DIRECTIONS FOR THIS TASK:
For this exercise, copy the data exactly and omit any images.

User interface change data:
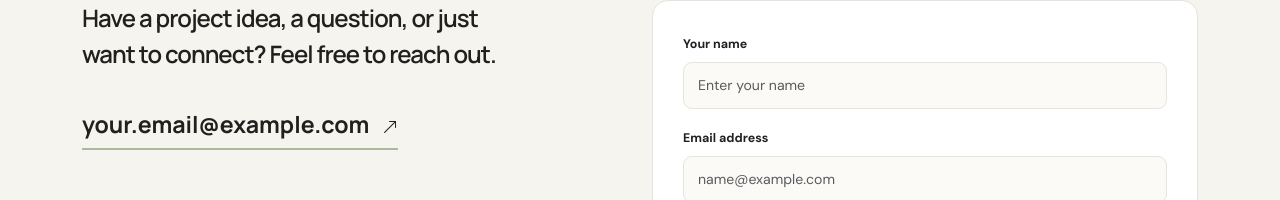
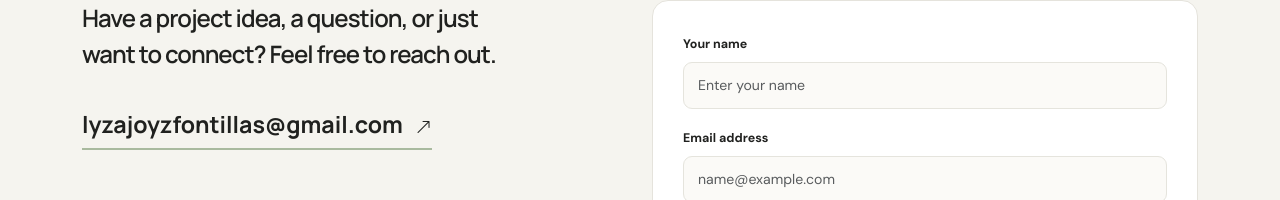
Before and after one commit to lyzajoyzfontillas-max/Lyza-Joyz-Fontillas_-FinalsLabExam, a plain HTML site: page index.html in a window 1280 px wide. Shown: the part 4432-4632 px from the top of the page. Drawn offline with nearby package versions, Linux system fonts and the light colour scheme.

Commit message:
Modified email address

```diff
--- a/index.html
+++ b/index.html
@@ -143,7 +143,7 @@
       <div class="container">
         <div class="section-heading"><span class="section-index">04 / CONTACT</span><h2>Let’s make something <em>meaningful.</em></h2></div>
         <div class="row gy-5">
-          <div class="col-lg-6"><p class="contact-lead">Have a project idea, a question, or just want to connect? Feel free to reach out.</p><a class="email-link" href="mailto:your.email@example.com">your.email@example.com <i class="bi bi-arrow-up-right"></i></a></div>
+          <div class="col-lg-6"><p class="contact-lead">Have a project idea, a question, or just want to connect? Feel free to reach out.</p><a class="email-link" href="mailto:your.email@example.com">lyzajoyzfontillas@gmail.com <i class="bi bi-arrow-up-right"></i></a></div>
           <div class="col-lg-6">
             <form id="contactForm" class="contact-form">
               <div class="mb-3"><label for="senderName" class="form-label">Your name</label><input id="senderName" class="form-control" type="text" placeholder="Enter your name" required></div>
```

TASK SOLUTION:
Before and after one commit to lyzajoyzfontillas-max/Lyza-Joyz-Fontillas_-FinalsLabExam, a plain HTML site: page index.html in a window 1280 px wide. Shown: the part 4432-4632 px from the top of the page. Drawn offline with nearby package versions, Linux system fonts and the light colour scheme.

Commit message:
Modified email address

```diff
--- a/index.html
+++ b/index.html
@@ -143,7 +143,7 @@
       <div class="container">
         <div class="section-heading"><span class="section-index">04 / CONTACT</span><h2>Let’s make something <em>meaningful.</em></h2></div>
         <div class="row gy-5">
-          <div class="col-lg-6"><p class="contact-lead">Have a project idea, a question, or just want to connect? Feel free to reach out.</p><a class="email-link" href="mailto:your.email@example.com">your.email@example.com <i class="bi bi-arrow-up-right"></i></a></div>
+          <div class="col-lg-6"><p class="contact-lead">Have a project idea, a question, or just want to connect? Feel free to reach out.</p><a class="email-link" href="mailto:your.email@example.com">lyzajoyzfontillas@gmail.com <i class="bi bi-arrow-up-right"></i></a></div>
           <div class="col-lg-6">
             <form id="contactForm" class="contact-form">
               <div class="mb-3"><label for="senderName" class="form-label">Your name</label><input id="senderName" class="form-control" type="text" placeholder="Enter your name" required></div>
```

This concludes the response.